▶ **Exercise**: Filter the entries down to the lines holding "README", then copy those lines.

══ Provided records

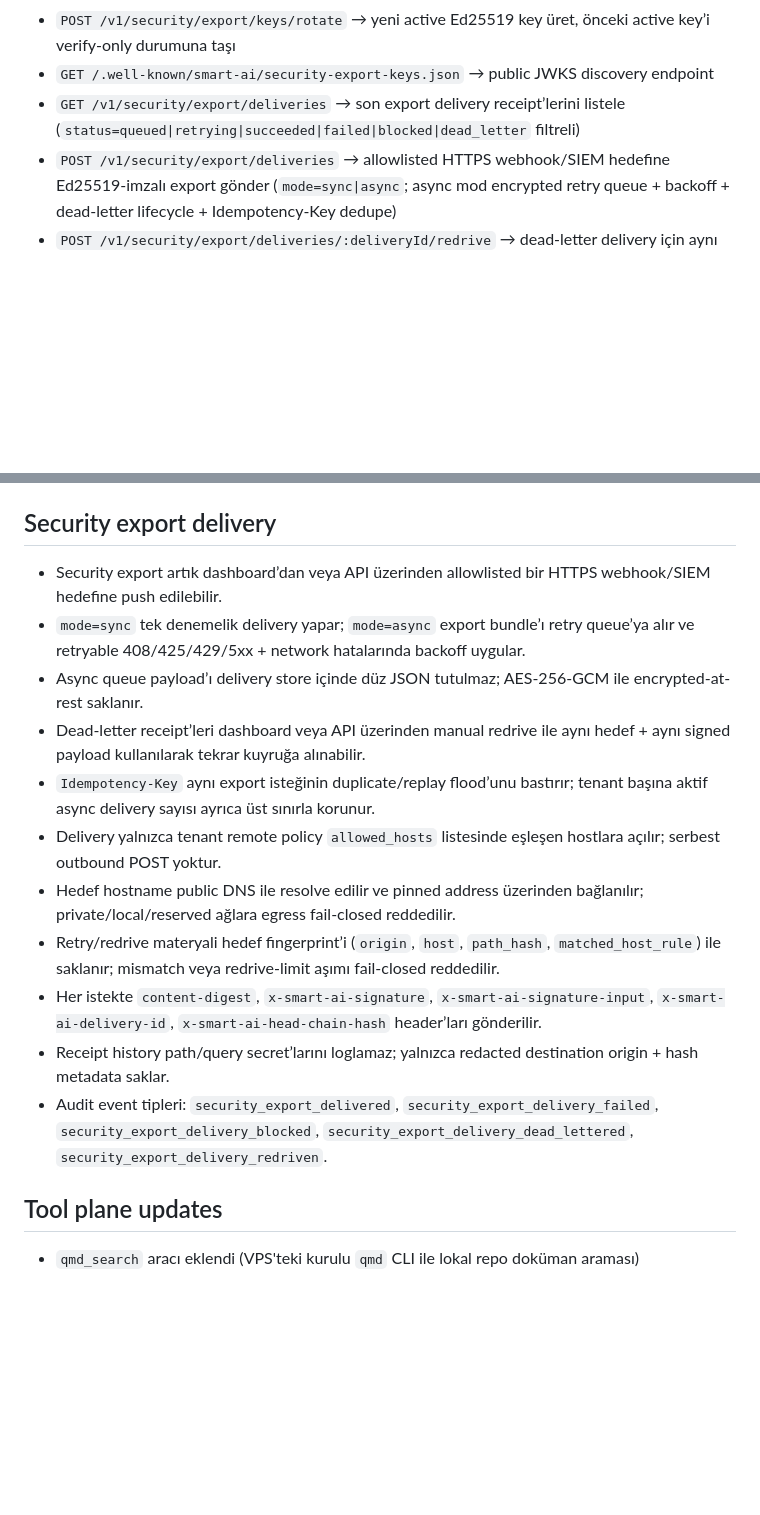
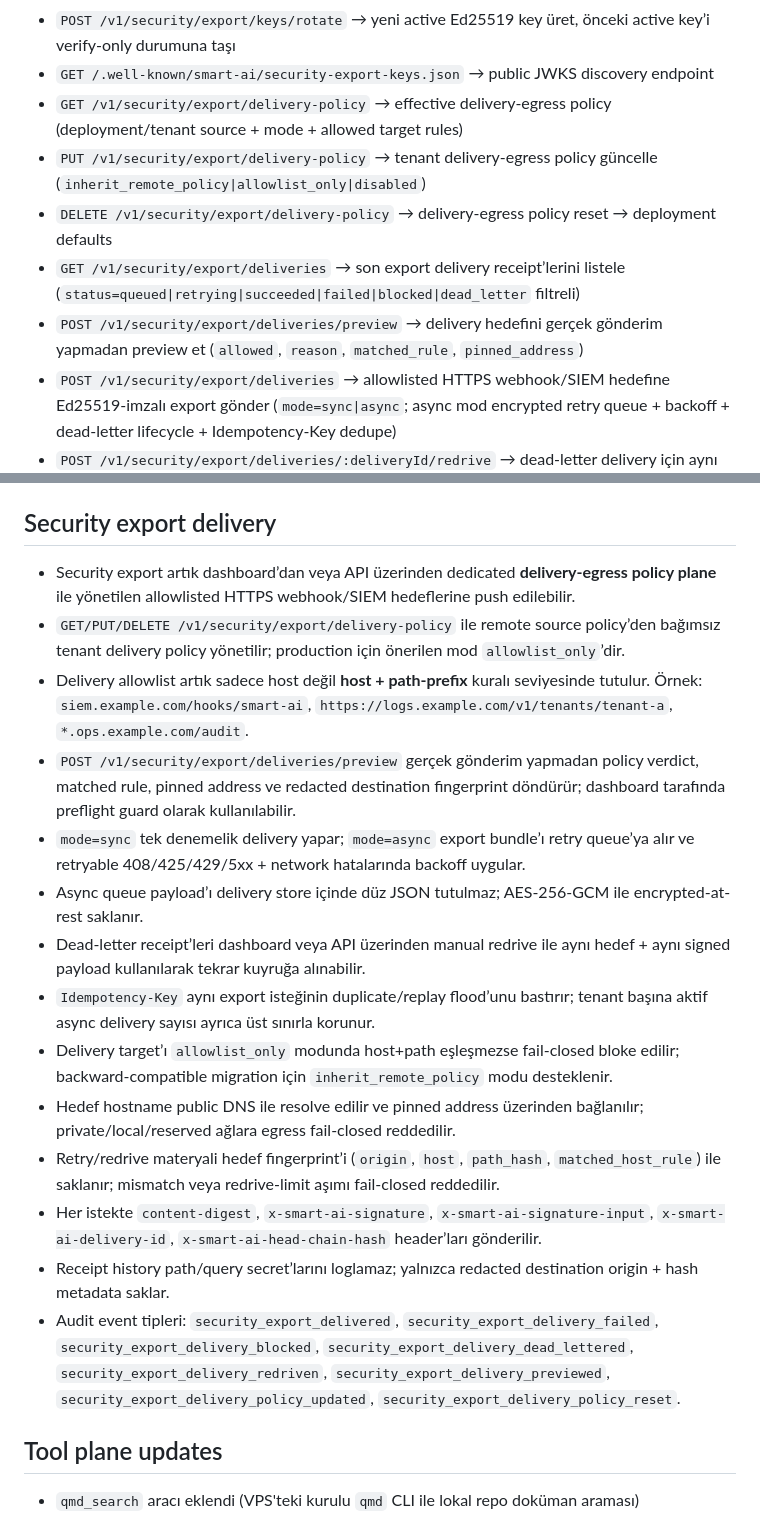
Before and after one commit to kadircicek34/SMART-AI, a Markdown page: service/README.md, 2 parts joined by grey strips. Drawn GitHub-style; blank space fills up the shorter version.

Commit message:
feat(security): add delivery egress policy plane [6/19]

```diff
--- a/service/README.md
+++ b/service/README.md
@@ -132,7 +132,11 @@
 - `GET /v1/security/export/keys` → export signing key registry (active + verify_only key metadata)
 - `POST /v1/security/export/keys/rotate` → yeni active Ed25519 key üret, önceki active key’i verify-only durumuna taşı
 - `GET /.well-known/smart-ai/security-export-keys.json` → public JWKS discovery endpoint
+- `GET /v1/security/export/delivery-policy` → effective delivery-egress policy (deployment/tenant source + mode + allowed target rules)
+- `PUT /v1/security/export/delivery-policy` → tenant delivery-egress policy güncelle (`inherit_remote_policy|allowlist_only|disabled`)
+- `DELETE /v1/security/export/delivery-policy` → delivery-egress policy reset → deployment defaults
 - `GET /v1/security/export/deliveries` → son export delivery receipt’lerini listele (`status=queued|retrying|succeeded|failed|blocked|dead_letter` filtreli)
+- `POST /v1/security/export/deliveries/preview` → delivery hedefini gerçek gönderim yapmadan preview et (`allowed`, `reason`, `matched_rule`, `pinned_address`)
 - `POST /v1/security/export/deliveries` → allowlisted HTTPS webhook/SIEM hedefine Ed25519-imzalı export gönder (`mode=sync|async`; async mod encrypted retry queue + backoff + dead-letter lifecycle + Idempotency-Key dedupe)
 - `POST /v1/security/export/deliveries/:deliveryId/redrive` → dead-letter delivery için aynı payload + aynı hedef ile manual redrive başlat
 - `POST /v1/security/export/verify` → export edilen audit bundle'ın bütünlüğünü ve detached signature’ını yeniden doğrula
@@ -160,17 +164,20 @@
 - Güvenlik olayları `rag_remote_url_previewed`, `rag_remote_url_ingested`, `rag_remote_url_blocked`, `rag_remote_url_fetch_failed`, `rag_remote_policy_denied`, `rag_remote_policy_updated`, `rag_remote_policy_reset` tipleriyle audit log’a yazılır.
 
 ## Security export delivery
-- Security export artık dashboard’dan veya API üzerinden allowlisted bir HTTPS webhook/SIEM hedefine push edilebilir.
+- Security export artık dashboard’dan veya API üzerinden dedicated **delivery-egress policy plane** ile yönetilen allowlisted HTTPS webhook/SIEM hedeflerine push edilebilir.
+- `GET/PUT/DELETE /v1/security/export/delivery-policy` ile remote source policy’den bağımsız tenant delivery policy yönetilir; production için önerilen mod `allowlist_only`’dir.
+- Delivery allowlist artık sadece host değil **host + path-prefix** kuralı seviyesinde tutulur. Örnek: `siem.example.com/hooks/smart-ai`, `https://logs.example.com/v1/tenants/tenant-a`, `*.ops.example.com/audit`.
+- `POST /v1/security/export/deliveries/preview` gerçek gönderim yapmadan policy verdict, matched rule, pinned address ve redacted destination fingerprint döndürür; dashboard tarafında preflight guard olarak kullanılabilir.
 - `mode=sync` tek denemelik delivery yapar; `mode=async` export bundle’ı retry queue’ya alır ve retryable 408/425/429/5xx + network hatalarında backoff uygular.
 - Async queue payload’ı delivery store içinde düz JSON tutulmaz; AES-256-GCM ile encrypted-at-rest saklanır.
 - Dead-letter receipt’leri dashboard veya API üzerinden manual redrive ile aynı hedef + aynı signed payload kullanılarak tekrar kuyruğa alınabilir.
 - `Idempotency-Key` aynı export isteğinin duplicate/replay flood’unu bastırır; tenant başına aktif async delivery sayısı ayrıca üst sınırla korunur.
-- Delivery yalnızca tenant remote policy `allowed_hosts` listesinde eşleşen hostlara açılır; serbest outbound POST yoktur.
+- Delivery target’ı `allowlist_only` modunda host+path eşleşmezse fail-closed bloke edilir; backward-compatible migration için `inherit_remote_policy` modu desteklenir.
 - Hedef hostname public DNS ile resolve edilir ve pinned address üzerinden bağlanılır; private/local/reserved ağlara egress fail-closed reddedilir.
 - Retry/redrive materyali hedef fingerprint’i (`origin`, `host`, `path_hash`, `matched_host_rule`) ile saklanır; mismatch veya redrive-limit aşımı fail-closed reddedilir.
 - Her istekte `content-digest`, `x-smart-ai-signature`, `x-smart-ai-signature-input`, `x-smart-ai-delivery-id`, `x-smart-ai-head-chain-hash` header’ları gönderilir.
 - Receipt history path/query secret’larını loglamaz; yalnızca redacted destination origin + hash metadata saklar.
-- Audit event tipleri: `security_export_delivered`, `security_export_delivery_failed`, `security_export_delivery_blocked`, `security_export_delivery_dead_lettered`, `security_export_delivery_redriven`.
+- Audit event tipleri: `security_export_delivered`, `security_export_delivery_failed`, `security_export_delivery_blocked`, `security_export_delivery_dead_lettered`, `security_export_delivery_redriven`, `security_export_delivery_previewed`, `security_export_delivery_policy_updated`, `security_export_delivery_policy_reset`.
 
 ## Tool plane updates
 - `qmd_search` aracı eklendi (VPS'teki kurulu `qmd` CLI ile lokal repo doküman araması)
```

════

▶ **Output of the task**:
Before and after one commit to kadircicek34/SMART-AI, a Markdown page: service/README.md, 2 parts joined by grey strips. Drawn GitHub-style; blank space fills up the shorter version.
--- a/service/README.md
+++ b/service/README.md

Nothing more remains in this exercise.